To date there have been abundant permaculture resources created to help us design gardens and landscapes, but what about designing for ourselves, to improve our own lives?

Permaculture teacher Looby Macnamara has written a book about just that, exploring how permaculture can be applied not to land but to people-based systems, be they families, organisations or wider social groups. ‘People and Permaculture: caring and designing for ourselves, each other and the planet,’ is woven with stories of how permaculture has been subtly changing lives and communities for decades.

“There are a lot of people out there who have changed their whole thinking, lifestyles and outlook through permaculture but there isn’t much written about it,” says Looby. She interviewed more than 50 people who have re-designed their lives and work through permaculture, from creating a more harmonious family home, as Looby, her partner and their two daughters did, to re-designing a women’s health programme in Nepal.

It’s clear that we have all the tools necessary for sustainably managing land and meeting our material needs, but the biggest barrier to implementing permaculture and other methods of working with nature are our social systems or our own personal limiting beliefs about how we can create change.

People and Permaculture explores designing for ourselves, designing with others to make groups and relationships more effective, and designing for larger people systems such as sustainable communities.

There are three core ethics in permaculture: Earth care, people care, and fair shares. I asked Looby how relevant the book is for people new to the concept of ‘people care’ or to permaculture in general.

“We’ve all got experiences of when people care hasn’t been present,” she says. “For example a relationship that has fallen apart because of poor communication or unacknowledged needs, to those of us that are aware of what’s going on in the wider world socially and politically.”

‘Spirals of erosion’ is the term used in permaculture where there is a net loss from the system, such as wasted time or energy.

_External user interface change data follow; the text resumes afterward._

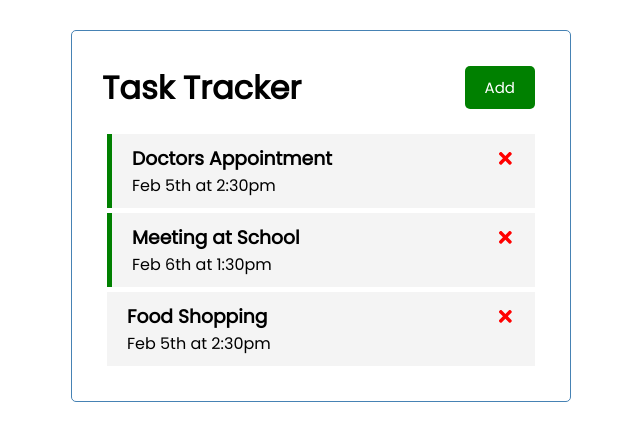
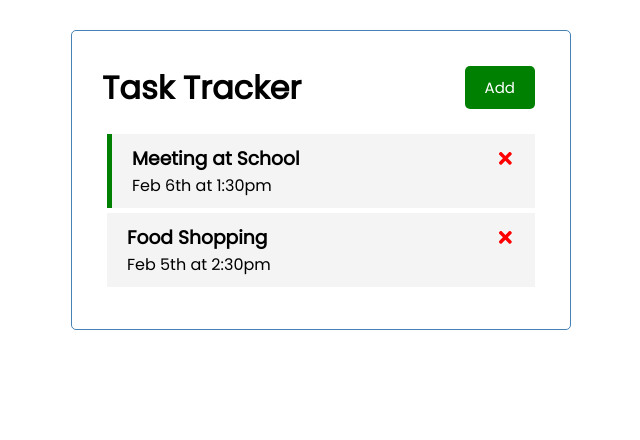
Before and after one commit to triplekingg/Task-Tracker, a React (Create React App) app: page / in a window 1280 px wide. Shown: the top 440 px of the page, without its empty margins (319-959 px from the left). Built offline with nearby package versions, Linux system fonts and the light colour scheme; data requests are answered from the project's data file; the HTML template or start-up script is replaced by a standard one.

Commit message:
enable delete operation

```diff
--- a/db.json
+++ b/db.json
@@ -1,22 +1,16 @@
 {
   "tasks": [
     {
-      "id":1,
-      "text": "Doctors Appointment",
-      "day": "Feb 5th at 2:30pm",
-      "reminder": true
-  },
-  {
-      "id":2,
+      "id": 2,
       "text": "Meeting at School",
       "day": "Feb 6th at 1:30pm",
       "reminder": true
-  },
-  {
-      "id":3,
-      "text":"Food Shopping",
+    },
+    {
+      "id": 3,
+      "text": "Food Shopping",
       "day": "Feb 5th at 2:30pm",
       "reminder": false
-  }
+    }
   ]
 }
--- a/src/App.js
+++ b/src/App.js
@@ -33,7 +33,10 @@
 }
 
 //Delete Task
-const deleteTask = (id) => {
+const deleteTask = async (id) => {
+  await fetch(`http://localhost:5000/tasks/${id}`, {
+    method: 'DELETE',
+  })
   setTasks(tasks.filter((task) => task.id !== id))
 }
 
```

Looby’s book aims to help people identify these spirals so that they can intervene and create lives of abundance rather than erosion.

The whole book is packed with design tools to help us all lead fulfilling lives, from visualisations to personal energy audits. Looby likens using permaculture design to being the vehicle for manifesting our dreams and visions. “You’re more likely to get there if you have a roadmap of how to do it,” she says.

In addition, in applying permaculture to redesigning our own lives, it makes permaculture relevant to every single one of us. To this end, Looby plans to lead a full permaculture design course with a people care focus.

“I want to provide an opening into permaculture for people who don’t have access to land or don’t have a garden,” she says. “Through coming into permaculture this way through thinking about themselves, they will develop a deeper connection to it.”

The People and Permaculture book is brought alive with activities, examples and questions.

“I knew I could not replicate the richness of a permaculture design course in a book,” explains Looby, “but I wanted to give a taster of these creative teaching methods and make it a rich resource that people can go back to at different times in their life.

“Ultimately, I would like readers to be aware of the possibilities we have to change ourselves and our world, and to know that we can actually manifest the changes we want through conscious permaculture design. I want to see how far we can take permaculture if we apply the ethics, principles and design to all of our people based systems as well as our land systems.

“Can we create the world we want?” asks Looby. “I think we can.”

‘People and Permaculture: caring and designing for ourselves, each other and the planet,’ by Looby Macnamara will be published by Permanent Publications in March 2012